Objective: Abdominal obesity conveys substantial health risks, in association with high levels of visceral adipose tissue (VAT), subcutaneous adipose tissue (SAT) and an increased proportion of VAT to SAT. The purposes were to determine the influence of spinal cord injury (SCI) on the associations between single axial cross-sectional area (CSA) slices and the average CSA or volumes of VAT and SAT across multi-axial slices of magnetic resonance imaging (MRI); and the relationships relative to the whole body composition and anthropometrics. Methods: Thirteen healthy male participants with traumatic motor complete SCI underwent fast spin-echo MRI to measure VAT and SAT across multi-axial slices, followed by dual-energy X-ray absorptiometry to measure whole body fat-free mass (FFM) and fat mass (FM). Waist circumference (WC) was also measured in the seated position. Results: The trunk CSAs of VAT and SAT were 99 ± 51 and 164 ± 69 cm<sup>2</sup>, respectively, and the ratio of VAT to SAT was 0.68 ± 0.33. The CSAs of VAT and SAT at a single slice strongly predicted the average CSA and modestly predicted the volumes across multi-axial slices. VAT and SAT represented 5.7 ± 1.8% and 9.7 ± 3.2% of the total body FM, respectively. Percent body FFM was negatively related to VAT and SAT volumes, but not to a single axial CSA. Conclusion: A single slice CSA can modestly predict the volume of multi-axial slices in individuals with SCI, yet it is not related to any of the body composition variables. Increased percent FFM is associated with a reduction in VAT and SAT volumes measured across multi-axial slices. The ratio of VAT to SAT is greater than 0.4, suggesting that individuals with SCI are at high risk of developing metabolic sequelae.
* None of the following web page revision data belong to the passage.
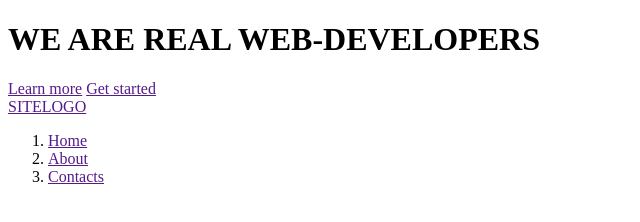
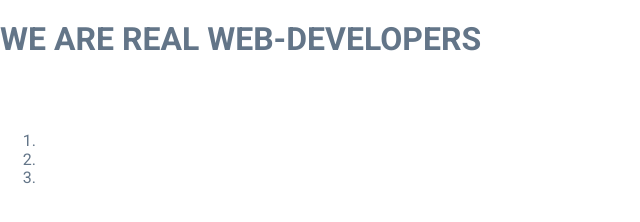
Before and after one commit to vavva1987/kysilvolodymyr-project1, a website: page index.html in a window 1280 px wide. Shown: the whole page, without its empty margins (0-640 px from the left). Drawn offline with Linux system fonts and the light colour scheme.

Commit message:
css header

```diff
--- a/assets/scss/common/_classes.scss
+++ b/assets/scss/common/_classes.scss
@@ -0,0 +1,15 @@
+.btn {
+padding: 0.5em 1em;
+min-width: 250px;
+min-height: 60px;
+background-color: rgba($color-light, 0.1);
+border: 2px solid $color-light;
+display: flex;
+align-items: center;
+justify-content: center;
+font-size: 1.125rem;
+letter-spacing: 0.1em;
+}
+.btn--light {
+
+}
--- a/assets/scss/common/_typography.scss
+++ b/assets/scss/common/_typography.scss
@@ -0,0 +1,31 @@
+*,
+*::before
+*::after {
+box-sizing: border-box;
+}
+
+html {
+font-family: $font-main;
+font-size: $font-size;
+}
+
+body {
+  background-color: $color-light;
+  color: $color-gray;
+}
+
+h1 {
+  font-size: 3.75rem;
+  letter-spacing: 0.08em;
+  font-weight: 300;
+  font-family: $font-header;
+}
+
+h2 {
+
+}
+
+a {
+  text-decoration: none;
+  color: $color-light;
+}
--- a/assets/scss/components/header/_header-content.scss
+++ b/assets/scss/components/header/_header-content.scss
@@ -0,0 +1,17 @@
+.header-content {
+  position: relative;
+  z-index: 1;
+
+  &__container {
+    @extend %container;
+  }
+  &__title {
+    text-align: center;
+    margin: 0 0 63 0;
+  }
+  &__actions {
+    display: flex;
+    justify-content: center;
+    gap: $gap;
+  }
+}
--- a/assets/scss/components/header/_header-menu.scss
+++ b/assets/scss/components/header/_header-menu.scss
@@ -0,0 +1,17 @@
+.header-menu {
+  position: absolute;
+  z-index: 2;
+  top: 0;
+  right: 0;
+  left: 0;
+  padding: $gap 0;
+
+  &__container {
+    display: grid;
+    grid-template-columns: auto 1fr;
+    gap: $gap;
+    align-items: center
+
+    @extend %container;
+  }
+}
--- a/assets/scss/components/header/_header-navbar.scss
+++ b/assets/scss/components/header/_header-navbar.scss
@@ -0,0 +1,28 @@
+.header-navbar {
+  &__btn {
+    display: none;
+  }
+  &__list {
+    display: grid;
+    grid-template-columns: repeat(auto-fit, minmax(40px, max-content));
+    justify-content: end;
+
+    @include unlist;
+    gap: $gap;
+  }
+  &__item {
+
+  }
+  &__link {
+    padding: $gap $gap-sm;
+    display: block;
+    font-size: 1.125rem;
+    letter-spacing: 0.1em;
+    transition: color 0.25s;
+
+    &:hover,
+    &:focus {
+      color: $color-accent;
+    }
+  }
+}
--- a/assets/scss/components/header/_header-overlay.scss
+++ b/assets/scss/components/header/_header-overlay.scss
@@ -0,0 +1,5 @@
+.header-overlay {
+  background-color: $color-primary;
+  opacity: 0,8;
+  @include abs-position;
+}
--- a/assets/scss/components/header/_header.scss
+++ b/assets/scss/components/header/_header.scss
@@ -0,0 +1,10 @@
+.header {
+  background-color: $color-primary;
+  color: $color-light;
+  background-image: url(../img/img-header.png);
+  min-height: 100vh;
+  position: relative;
+
+  display: grid;
+  align-content: center;
+}
--- a/assets/scss/mixins/_extends.scss
+++ b/assets/scss/mixins/_extends.scss
@@ -0,0 +1,4 @@
+%container {
+  width: min(100% - $gap-x2, $container-size);
+  margin-inline: auto;
+}
--- a/assets/scss/presets/_variables.scss
+++ b/assets/scss/presets/_variables.scss
@@ -3,6 +3,8 @@
 $font-header: "Roboto Slab", serif;
 $font-main: "Roboto", sans-serif;
 $font-size: 16px;
+
+$container-size: 1300px;
 
 $ul: 1340px;
 $xl: 1200px;
@@ -11,9 +13,9 @@ $md: 768px;
 $sm: 576px;
 
 $gap: 20px;
-$gap-sm: math.div($gap, 2);
-$gap-lg: $gap * 1.5;
-$gap-x2: $gap * 2;
+$gap-sm: math.div($gap, 2); //10px
+$gap-lg: $gap * 1.5;//30px
+$gap-x2: $gap * 2;//40px
 $gap-x2: $gap * 2;
 $gap-x3: $gap * 3;
 $gap-x4: $gap * 4;
--- a/assets/scss/style.scss
+++ b/assets/scss/style.scss
@@ -1,4 +1,10 @@
 @use "../../libs/normalize.css/normalize";
+
+@use "presets/variables";
+@use "presets/skin";
+
+@use "mixins/mixins";
+@use "mixins/extends";
 
 @use "common/typography";
 @use "common/classes";
```
Also changed, not shown: assets/css/style.css.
- Body composition
- Spinal cord injuries
- Subcutaneous and visceral adipose tissue
ASJC Scopus subject areas
- Clinical Neurology